[Screenshot and code edit data]
+++++

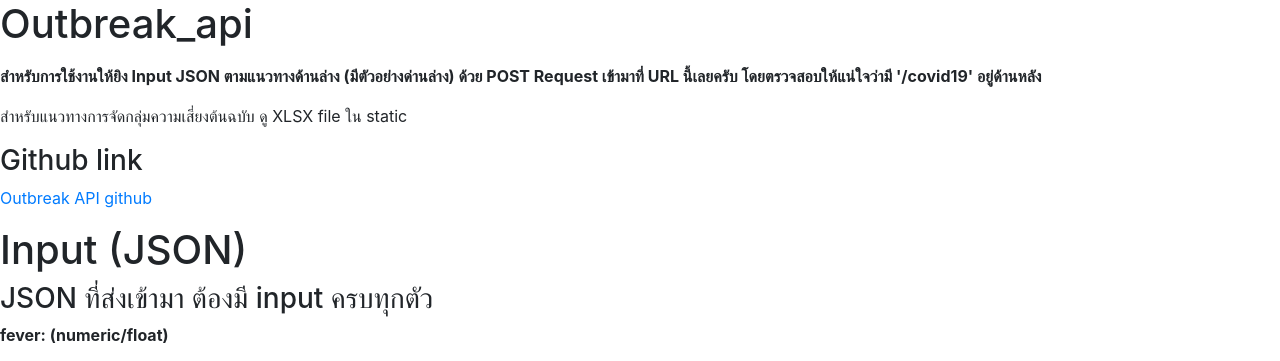
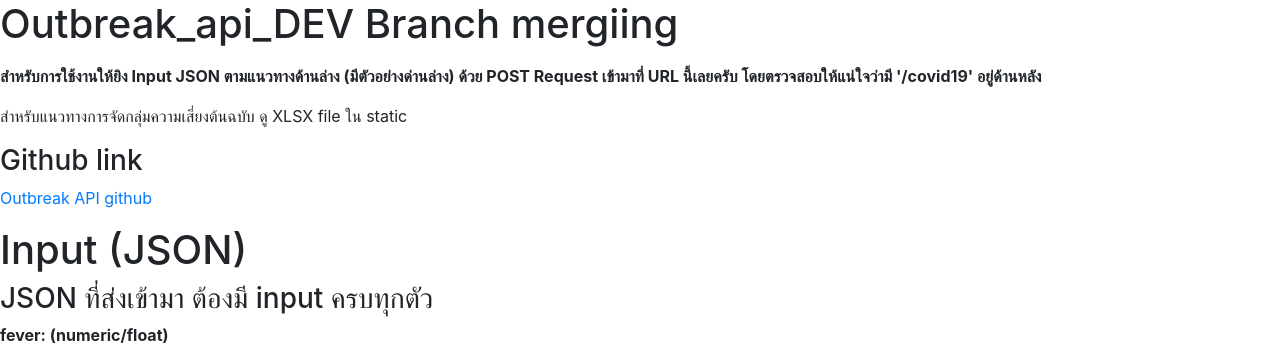
Before and after one commit to Lukespacewalker/outbreak_api, a Flask app: page /covid19 in a window 1280 px wide; the page is wider, and only the part inside the window is pictured. Shown: the top 361 px of that part. Run offline with Flask 2, Linux system fonts and the light colour scheme; parts of the project's set-up code (start-up, migrations or seed data) failed here and were passed over; some libraries are stand-ins or nearby versions.

Commit message:
Update output.html

```diff
--- a/templates/output.html
+++ b/templates/output.html
@@ -1,14 +1,14 @@
 {% extends 'base.html' %}
 
 {% block head %}
-<title>OUTPUT:Decision Support system proof of concept</title></title>
+<title>OUTPUT:Decision Support system proof of concept</title>
 {% endblock %}
 
 
 
 {% block body %}
 
-<h1>Outbreak_api</h1>
+<h1>Outbreak_api_DEV Branch mergiing</h1>
 <p></p>
 <p><strong>สำหรับการใช้งานให้ยิง Input JSON ตามแนวทางด้านล่าง (มีตัวอย่างด่านล่าง) ด้วย POST Request เข้ามาที่ URL นี้เลยครับ โดยตรวจสอบให้แน่ใจว่ามี '/covid19' อยู่ด้านหลัง</strong>
 <p></p>
```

+++++

* **WHAT THIS TASK INVOLVES**: Copy every line above word for word and exclude the pictures.

* **RESULT OF THE EXERCISE**:
Before and after one commit to Lukespacewalker/outbreak_api, a Flask app: page /covid19 in a window 1280 px wide; the page is wider, and only the part inside the window is pictured. Shown: the top 361 px of that part. Run offline with Flask 2, Linux system fonts and the light colour scheme; parts of the project's set-up code (start-up, migrations or seed data) failed here and were passed over; some libraries are stand-ins or nearby versions.

Commit message:
Update output.html

```diff
--- a/templates/output.html
+++ b/templates/output.html
@@ -1,14 +1,14 @@
 {% extends 'base.html' %}
 
 {% block head %}
-<title>OUTPUT:Decision Support system proof of concept</title></title>
+<title>OUTPUT:Decision Support system proof of concept</title>
 {% endblock %}
 
 
 
 {% block body %}
 
-<h1>Outbreak_api</h1>
+<h1>Outbreak_api_DEV Branch mergiing</h1>
 <p></p>
 <p><strong>สำหรับการใช้งานให้ยิง Input JSON ตามแนวทางด้านล่าง (มีตัวอย่างด่านล่าง) ด้วย POST Request เข้ามาที่ URL นี้เลยครับ โดยตรวจสอบให้แน่ใจว่ามี '/covid19' อยู่ด้านหลัง</strong>
 <p></p>
```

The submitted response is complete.